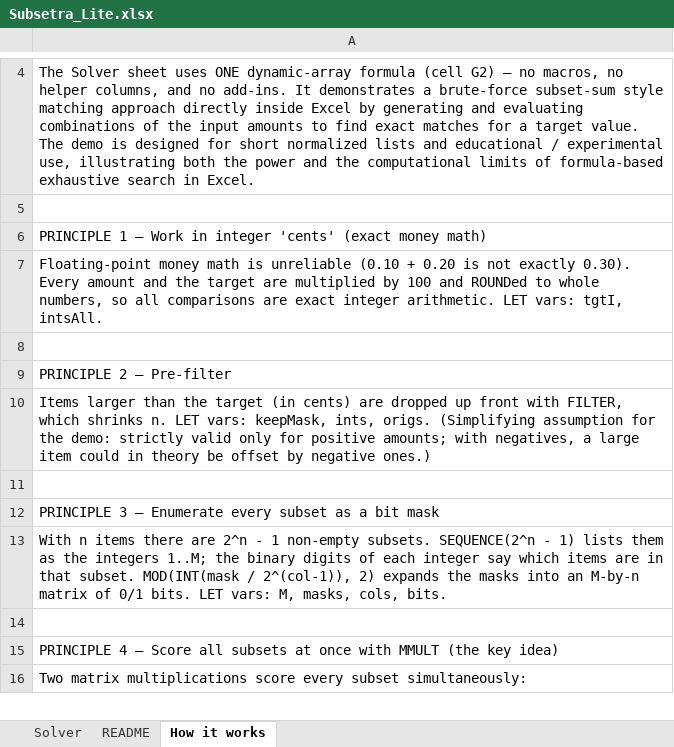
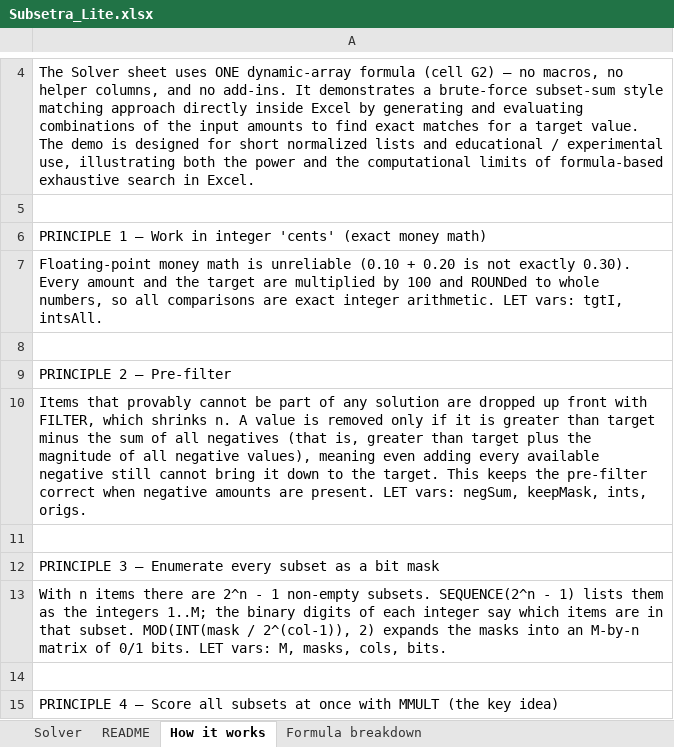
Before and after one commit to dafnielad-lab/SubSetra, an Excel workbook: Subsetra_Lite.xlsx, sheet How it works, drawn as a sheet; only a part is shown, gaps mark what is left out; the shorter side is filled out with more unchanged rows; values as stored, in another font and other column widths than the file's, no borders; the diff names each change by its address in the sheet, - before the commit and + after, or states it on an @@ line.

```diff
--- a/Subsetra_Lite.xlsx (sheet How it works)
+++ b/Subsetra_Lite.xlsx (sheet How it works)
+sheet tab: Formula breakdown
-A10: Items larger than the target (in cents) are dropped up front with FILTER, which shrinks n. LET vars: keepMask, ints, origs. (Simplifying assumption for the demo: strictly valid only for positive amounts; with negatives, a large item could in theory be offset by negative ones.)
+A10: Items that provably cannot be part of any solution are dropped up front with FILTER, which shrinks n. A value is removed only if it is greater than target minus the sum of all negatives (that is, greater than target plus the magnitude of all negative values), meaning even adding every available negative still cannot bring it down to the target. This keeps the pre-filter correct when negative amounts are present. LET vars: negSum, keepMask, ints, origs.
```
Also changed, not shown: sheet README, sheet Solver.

* * *

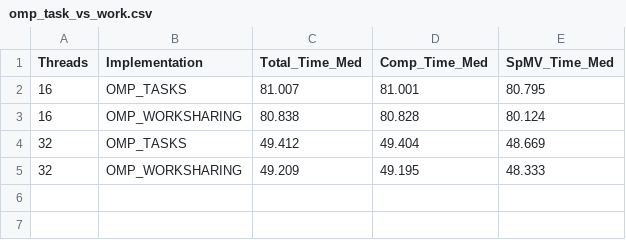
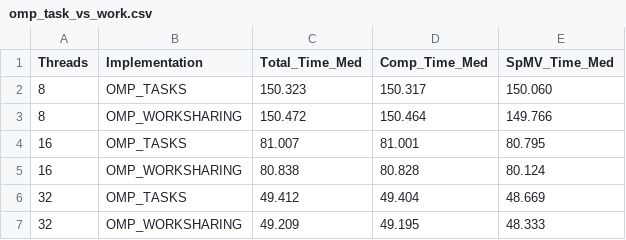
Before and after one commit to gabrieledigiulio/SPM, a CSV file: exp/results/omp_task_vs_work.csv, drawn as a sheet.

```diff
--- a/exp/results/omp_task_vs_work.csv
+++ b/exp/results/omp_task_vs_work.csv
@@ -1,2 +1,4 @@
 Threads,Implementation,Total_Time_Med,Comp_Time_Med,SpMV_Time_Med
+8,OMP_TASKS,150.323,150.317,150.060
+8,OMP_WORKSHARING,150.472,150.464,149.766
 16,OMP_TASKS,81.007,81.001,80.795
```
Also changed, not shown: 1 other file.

* * *

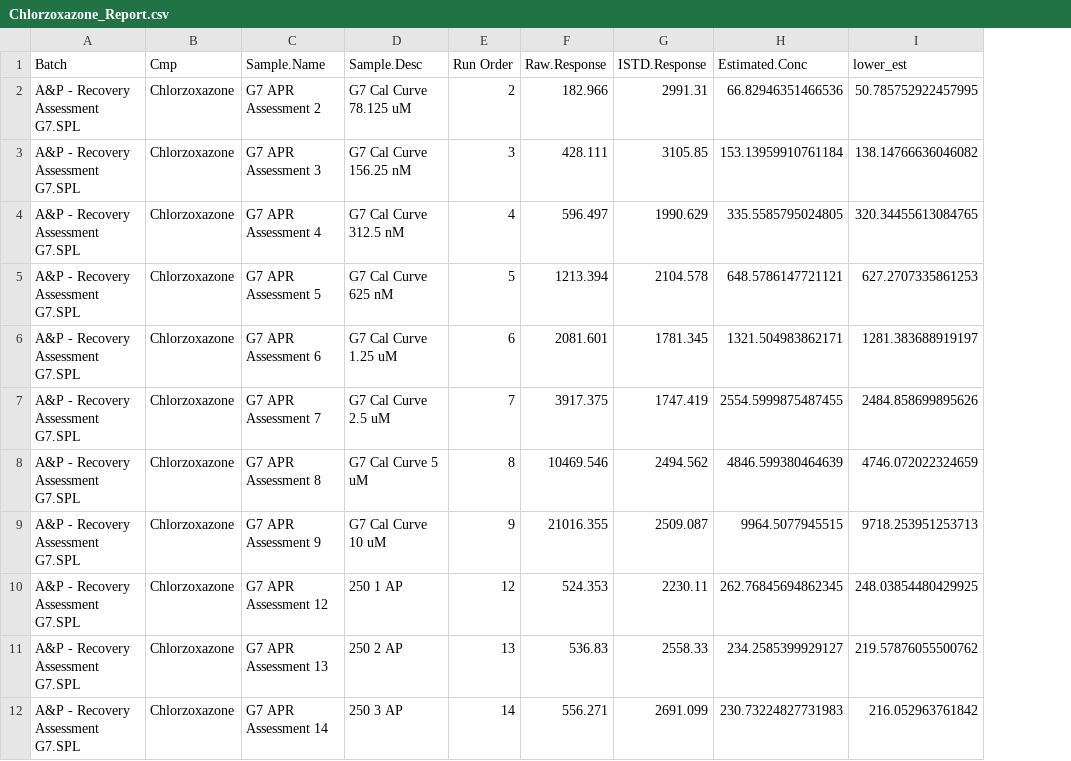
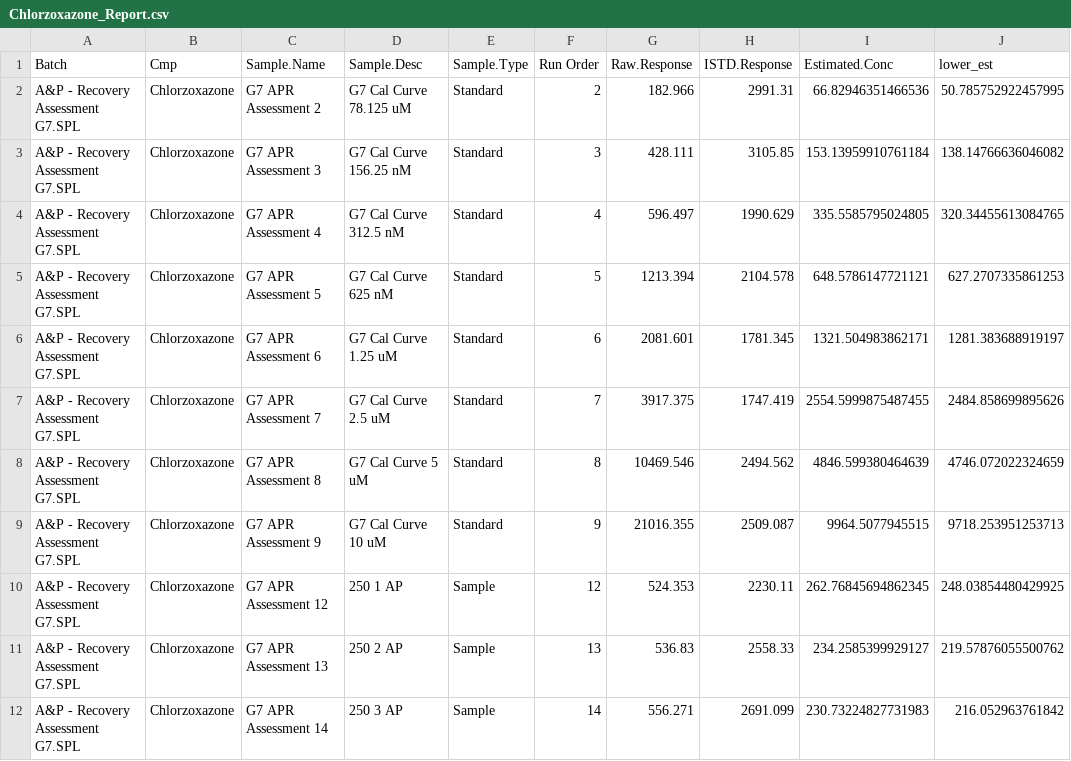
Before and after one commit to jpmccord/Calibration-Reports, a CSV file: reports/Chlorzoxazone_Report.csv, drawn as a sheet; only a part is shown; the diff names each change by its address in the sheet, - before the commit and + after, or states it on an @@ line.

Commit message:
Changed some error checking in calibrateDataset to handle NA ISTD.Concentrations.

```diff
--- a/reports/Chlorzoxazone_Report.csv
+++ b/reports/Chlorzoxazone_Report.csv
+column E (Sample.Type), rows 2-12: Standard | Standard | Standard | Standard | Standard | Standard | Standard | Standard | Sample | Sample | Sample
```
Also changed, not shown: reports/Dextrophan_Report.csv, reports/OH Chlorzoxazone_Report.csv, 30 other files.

» Task description
Would you please copy exactly the part of the entries above that begins at the line containing "Before and after one commit to jpmccord/Calibration-Reports, a" and ends at the line containing "30 other files.", both lines included?

» Task result
Before and after one commit to jpmccord/Calibration-Reports, a CSV file: reports/Chlorzoxazone_Report.csv, drawn as a sheet; only a part is shown; the diff names each change by its address in the sheet, - before the commit and + after, or states it on an @@ line.

Commit message:
Changed some error checking in calibrateDataset to handle NA ISTD.Concentrations.

```diff
--- a/reports/Chlorzoxazone_Report.csv
+++ b/reports/Chlorzoxazone_Report.csv
+column E (Sample.Type), rows 2-12: Standard | Standard | Standard | Standard | Standard | Standard | Standard | Standard | Sample | Sample | Sample
```
Also changed, not shown: reports/Dextrophan_Report.csv, reports/OH Chlorzoxazone_Report.csv, 30 other files.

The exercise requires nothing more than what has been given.